[Opening Data supplied section]

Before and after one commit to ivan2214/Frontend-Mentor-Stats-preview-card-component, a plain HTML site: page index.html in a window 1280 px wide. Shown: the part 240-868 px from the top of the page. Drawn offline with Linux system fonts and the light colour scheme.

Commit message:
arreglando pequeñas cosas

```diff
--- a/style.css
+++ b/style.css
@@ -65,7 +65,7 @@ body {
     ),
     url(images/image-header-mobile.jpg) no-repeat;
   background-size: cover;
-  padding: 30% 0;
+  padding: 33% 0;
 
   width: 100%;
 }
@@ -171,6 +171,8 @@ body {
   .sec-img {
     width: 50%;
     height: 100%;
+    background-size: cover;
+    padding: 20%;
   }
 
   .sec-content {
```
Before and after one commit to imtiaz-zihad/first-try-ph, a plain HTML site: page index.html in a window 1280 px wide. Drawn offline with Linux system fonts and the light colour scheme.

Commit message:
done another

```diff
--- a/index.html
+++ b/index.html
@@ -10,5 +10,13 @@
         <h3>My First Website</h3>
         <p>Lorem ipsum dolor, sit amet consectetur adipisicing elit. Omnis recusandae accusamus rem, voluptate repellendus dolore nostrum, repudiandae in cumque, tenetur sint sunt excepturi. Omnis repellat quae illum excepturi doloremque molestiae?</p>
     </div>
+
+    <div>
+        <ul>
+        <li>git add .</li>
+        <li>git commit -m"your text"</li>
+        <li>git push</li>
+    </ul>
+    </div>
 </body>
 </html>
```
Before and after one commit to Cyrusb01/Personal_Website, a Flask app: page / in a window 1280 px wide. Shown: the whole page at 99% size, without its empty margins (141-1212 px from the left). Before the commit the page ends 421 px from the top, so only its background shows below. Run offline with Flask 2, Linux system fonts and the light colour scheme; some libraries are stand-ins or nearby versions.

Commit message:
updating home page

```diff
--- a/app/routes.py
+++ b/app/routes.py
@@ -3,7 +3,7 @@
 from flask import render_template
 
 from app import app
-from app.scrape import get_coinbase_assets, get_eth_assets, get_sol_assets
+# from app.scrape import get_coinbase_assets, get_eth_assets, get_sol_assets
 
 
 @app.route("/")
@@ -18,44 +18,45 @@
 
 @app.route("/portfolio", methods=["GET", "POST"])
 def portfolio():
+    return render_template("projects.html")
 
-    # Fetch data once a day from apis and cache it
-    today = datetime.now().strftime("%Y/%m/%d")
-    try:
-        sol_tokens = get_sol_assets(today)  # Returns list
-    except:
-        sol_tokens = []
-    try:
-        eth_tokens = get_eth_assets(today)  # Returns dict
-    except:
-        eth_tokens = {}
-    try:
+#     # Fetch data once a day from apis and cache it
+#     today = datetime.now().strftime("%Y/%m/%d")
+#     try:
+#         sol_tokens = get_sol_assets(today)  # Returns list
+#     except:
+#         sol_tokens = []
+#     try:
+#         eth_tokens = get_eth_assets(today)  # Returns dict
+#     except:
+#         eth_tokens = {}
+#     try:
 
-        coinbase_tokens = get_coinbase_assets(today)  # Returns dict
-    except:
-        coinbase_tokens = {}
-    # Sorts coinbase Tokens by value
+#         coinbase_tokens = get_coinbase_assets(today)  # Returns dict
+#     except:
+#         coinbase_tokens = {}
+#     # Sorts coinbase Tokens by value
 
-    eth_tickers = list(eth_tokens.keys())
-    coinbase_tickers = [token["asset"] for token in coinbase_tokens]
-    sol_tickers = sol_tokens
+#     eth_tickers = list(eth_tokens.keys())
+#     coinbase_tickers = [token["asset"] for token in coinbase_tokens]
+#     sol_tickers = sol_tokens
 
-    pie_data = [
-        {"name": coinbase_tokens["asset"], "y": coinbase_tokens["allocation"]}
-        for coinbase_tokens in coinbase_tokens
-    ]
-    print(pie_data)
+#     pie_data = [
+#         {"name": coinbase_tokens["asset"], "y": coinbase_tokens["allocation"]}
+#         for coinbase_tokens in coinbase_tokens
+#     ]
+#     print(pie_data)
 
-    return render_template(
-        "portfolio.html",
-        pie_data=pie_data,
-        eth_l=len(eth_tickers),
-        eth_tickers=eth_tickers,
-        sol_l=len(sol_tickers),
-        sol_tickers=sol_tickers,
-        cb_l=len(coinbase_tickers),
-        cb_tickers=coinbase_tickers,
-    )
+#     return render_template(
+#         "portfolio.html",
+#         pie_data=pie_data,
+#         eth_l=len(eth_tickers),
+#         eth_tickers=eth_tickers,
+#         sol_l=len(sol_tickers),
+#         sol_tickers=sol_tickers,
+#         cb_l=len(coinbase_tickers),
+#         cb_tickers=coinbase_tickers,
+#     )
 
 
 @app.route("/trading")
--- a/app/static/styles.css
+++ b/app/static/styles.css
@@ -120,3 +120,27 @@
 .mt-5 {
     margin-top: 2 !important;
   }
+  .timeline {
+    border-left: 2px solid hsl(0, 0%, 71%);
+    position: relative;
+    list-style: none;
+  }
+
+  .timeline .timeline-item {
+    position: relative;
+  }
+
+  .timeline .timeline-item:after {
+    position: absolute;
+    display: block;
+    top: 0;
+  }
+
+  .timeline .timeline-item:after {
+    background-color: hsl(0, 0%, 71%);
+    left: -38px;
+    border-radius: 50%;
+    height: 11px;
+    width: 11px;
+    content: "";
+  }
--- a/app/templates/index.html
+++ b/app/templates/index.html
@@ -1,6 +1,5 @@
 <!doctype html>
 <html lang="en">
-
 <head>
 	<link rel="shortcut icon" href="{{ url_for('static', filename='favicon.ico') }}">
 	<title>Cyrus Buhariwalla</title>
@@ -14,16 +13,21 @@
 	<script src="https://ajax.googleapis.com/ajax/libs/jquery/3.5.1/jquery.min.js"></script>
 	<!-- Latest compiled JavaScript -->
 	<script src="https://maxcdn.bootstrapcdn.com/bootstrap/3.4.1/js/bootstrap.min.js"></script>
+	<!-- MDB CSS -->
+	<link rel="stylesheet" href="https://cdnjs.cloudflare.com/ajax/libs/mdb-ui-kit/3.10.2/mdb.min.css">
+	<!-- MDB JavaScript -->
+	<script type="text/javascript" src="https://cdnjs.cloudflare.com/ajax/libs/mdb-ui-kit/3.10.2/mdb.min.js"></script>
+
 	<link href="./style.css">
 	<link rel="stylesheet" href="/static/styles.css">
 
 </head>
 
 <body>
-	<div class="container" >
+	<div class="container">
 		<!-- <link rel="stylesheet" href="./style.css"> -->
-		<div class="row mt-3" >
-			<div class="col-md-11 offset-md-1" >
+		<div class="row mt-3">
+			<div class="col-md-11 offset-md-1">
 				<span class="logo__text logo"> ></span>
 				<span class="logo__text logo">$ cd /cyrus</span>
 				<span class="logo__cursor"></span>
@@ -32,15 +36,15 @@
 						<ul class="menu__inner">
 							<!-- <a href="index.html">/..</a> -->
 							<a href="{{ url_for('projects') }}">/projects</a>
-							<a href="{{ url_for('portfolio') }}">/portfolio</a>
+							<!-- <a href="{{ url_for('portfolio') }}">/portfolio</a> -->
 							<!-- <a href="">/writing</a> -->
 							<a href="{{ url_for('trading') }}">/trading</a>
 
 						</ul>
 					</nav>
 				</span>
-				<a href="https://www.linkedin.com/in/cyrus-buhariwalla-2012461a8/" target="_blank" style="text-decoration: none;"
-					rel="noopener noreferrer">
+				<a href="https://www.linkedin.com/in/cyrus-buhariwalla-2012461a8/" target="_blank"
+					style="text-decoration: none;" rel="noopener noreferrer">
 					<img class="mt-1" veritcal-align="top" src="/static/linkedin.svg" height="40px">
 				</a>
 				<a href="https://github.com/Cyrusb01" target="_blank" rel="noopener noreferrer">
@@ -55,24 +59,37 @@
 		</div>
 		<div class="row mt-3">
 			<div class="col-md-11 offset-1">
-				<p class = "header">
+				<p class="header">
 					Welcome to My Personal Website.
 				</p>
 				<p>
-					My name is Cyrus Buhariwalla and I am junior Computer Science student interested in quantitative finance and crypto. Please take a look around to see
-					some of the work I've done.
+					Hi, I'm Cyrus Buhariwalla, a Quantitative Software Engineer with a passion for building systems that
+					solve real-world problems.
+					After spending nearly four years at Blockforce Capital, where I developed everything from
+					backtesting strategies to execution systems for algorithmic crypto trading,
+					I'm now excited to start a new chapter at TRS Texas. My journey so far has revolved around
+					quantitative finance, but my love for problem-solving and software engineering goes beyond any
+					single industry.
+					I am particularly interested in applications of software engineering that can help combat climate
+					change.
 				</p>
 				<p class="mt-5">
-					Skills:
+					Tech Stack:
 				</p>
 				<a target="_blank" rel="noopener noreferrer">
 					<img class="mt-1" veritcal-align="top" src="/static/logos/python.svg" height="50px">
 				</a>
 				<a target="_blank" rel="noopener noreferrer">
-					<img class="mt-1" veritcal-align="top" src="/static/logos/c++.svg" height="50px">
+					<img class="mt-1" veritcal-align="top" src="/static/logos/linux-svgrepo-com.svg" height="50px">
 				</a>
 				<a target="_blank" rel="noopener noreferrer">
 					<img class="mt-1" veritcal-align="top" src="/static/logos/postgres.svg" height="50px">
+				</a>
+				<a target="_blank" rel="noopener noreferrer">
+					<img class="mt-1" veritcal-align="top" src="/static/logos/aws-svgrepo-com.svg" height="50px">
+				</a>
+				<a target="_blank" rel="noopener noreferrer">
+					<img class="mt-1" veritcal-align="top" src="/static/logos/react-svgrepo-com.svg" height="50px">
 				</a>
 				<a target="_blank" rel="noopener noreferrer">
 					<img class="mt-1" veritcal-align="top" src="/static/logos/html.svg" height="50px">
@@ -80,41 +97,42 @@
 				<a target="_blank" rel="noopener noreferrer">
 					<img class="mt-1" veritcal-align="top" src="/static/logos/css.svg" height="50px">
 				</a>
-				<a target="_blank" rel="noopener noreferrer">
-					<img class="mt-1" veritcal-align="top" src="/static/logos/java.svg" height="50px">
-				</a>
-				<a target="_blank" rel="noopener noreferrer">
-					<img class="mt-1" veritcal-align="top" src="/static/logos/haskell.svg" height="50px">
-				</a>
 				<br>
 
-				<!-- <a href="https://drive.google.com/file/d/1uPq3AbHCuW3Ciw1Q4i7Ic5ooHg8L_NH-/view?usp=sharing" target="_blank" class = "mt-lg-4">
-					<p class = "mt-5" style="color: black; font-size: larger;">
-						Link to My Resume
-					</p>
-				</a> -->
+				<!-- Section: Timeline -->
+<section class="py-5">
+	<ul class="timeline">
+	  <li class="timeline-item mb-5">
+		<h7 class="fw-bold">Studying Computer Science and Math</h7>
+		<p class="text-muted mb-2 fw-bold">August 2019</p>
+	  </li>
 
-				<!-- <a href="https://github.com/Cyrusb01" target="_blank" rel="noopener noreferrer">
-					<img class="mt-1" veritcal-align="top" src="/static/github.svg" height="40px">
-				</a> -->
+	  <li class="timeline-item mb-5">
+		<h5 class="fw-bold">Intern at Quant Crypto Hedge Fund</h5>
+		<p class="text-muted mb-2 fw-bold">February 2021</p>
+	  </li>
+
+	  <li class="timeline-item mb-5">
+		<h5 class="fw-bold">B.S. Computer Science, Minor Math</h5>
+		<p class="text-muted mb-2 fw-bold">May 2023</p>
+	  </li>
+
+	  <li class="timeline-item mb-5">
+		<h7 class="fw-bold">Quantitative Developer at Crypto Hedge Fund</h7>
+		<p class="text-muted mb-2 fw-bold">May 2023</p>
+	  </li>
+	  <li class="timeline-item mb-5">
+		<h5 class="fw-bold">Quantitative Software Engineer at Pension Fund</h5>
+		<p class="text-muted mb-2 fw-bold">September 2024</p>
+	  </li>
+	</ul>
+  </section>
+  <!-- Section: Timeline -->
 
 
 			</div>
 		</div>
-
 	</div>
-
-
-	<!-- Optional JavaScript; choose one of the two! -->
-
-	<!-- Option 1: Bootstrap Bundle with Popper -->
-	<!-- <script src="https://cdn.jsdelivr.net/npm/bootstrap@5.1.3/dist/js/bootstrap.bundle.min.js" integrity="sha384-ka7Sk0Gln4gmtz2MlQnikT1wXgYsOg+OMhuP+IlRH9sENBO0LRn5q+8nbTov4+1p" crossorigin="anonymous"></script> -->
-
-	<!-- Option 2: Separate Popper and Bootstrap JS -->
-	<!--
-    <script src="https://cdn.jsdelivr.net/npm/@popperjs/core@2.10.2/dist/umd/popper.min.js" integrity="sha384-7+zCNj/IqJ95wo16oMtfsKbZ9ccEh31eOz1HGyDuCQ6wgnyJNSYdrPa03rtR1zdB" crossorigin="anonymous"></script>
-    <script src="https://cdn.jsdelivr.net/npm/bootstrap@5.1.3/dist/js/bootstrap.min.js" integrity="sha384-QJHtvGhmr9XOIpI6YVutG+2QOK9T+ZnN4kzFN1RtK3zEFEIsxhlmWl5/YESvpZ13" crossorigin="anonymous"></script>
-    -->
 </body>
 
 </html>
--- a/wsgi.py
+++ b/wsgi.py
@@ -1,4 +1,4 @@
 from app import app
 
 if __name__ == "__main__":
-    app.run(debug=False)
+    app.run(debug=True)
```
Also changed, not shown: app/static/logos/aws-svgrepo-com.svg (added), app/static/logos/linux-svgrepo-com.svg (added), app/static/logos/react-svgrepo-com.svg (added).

[Closing Data supplied section]

▶ _Problem statement_
Lines with the word "today" in them are the answer; report each one from the data.

▶ _Solved exercise_
-    today = datetime.now().strftime("%Y/%m/%d")
-        sol_tokens = get_sol_assets(today)  # Returns list
-        eth_tokens = get_eth_assets(today)  # Returns dict
+#     today = datetime.now().strftime("%Y/%m/%d")
+#         sol_tokens = get_sol_assets(today)  # Returns list
+#         eth_tokens = get_eth_assets(today)  # Returns dict
-        coinbase_tokens = get_coinbase_assets(today)  # Returns dict
+#         coinbase_tokens = get_coinbase_assets(today)  # Returns dict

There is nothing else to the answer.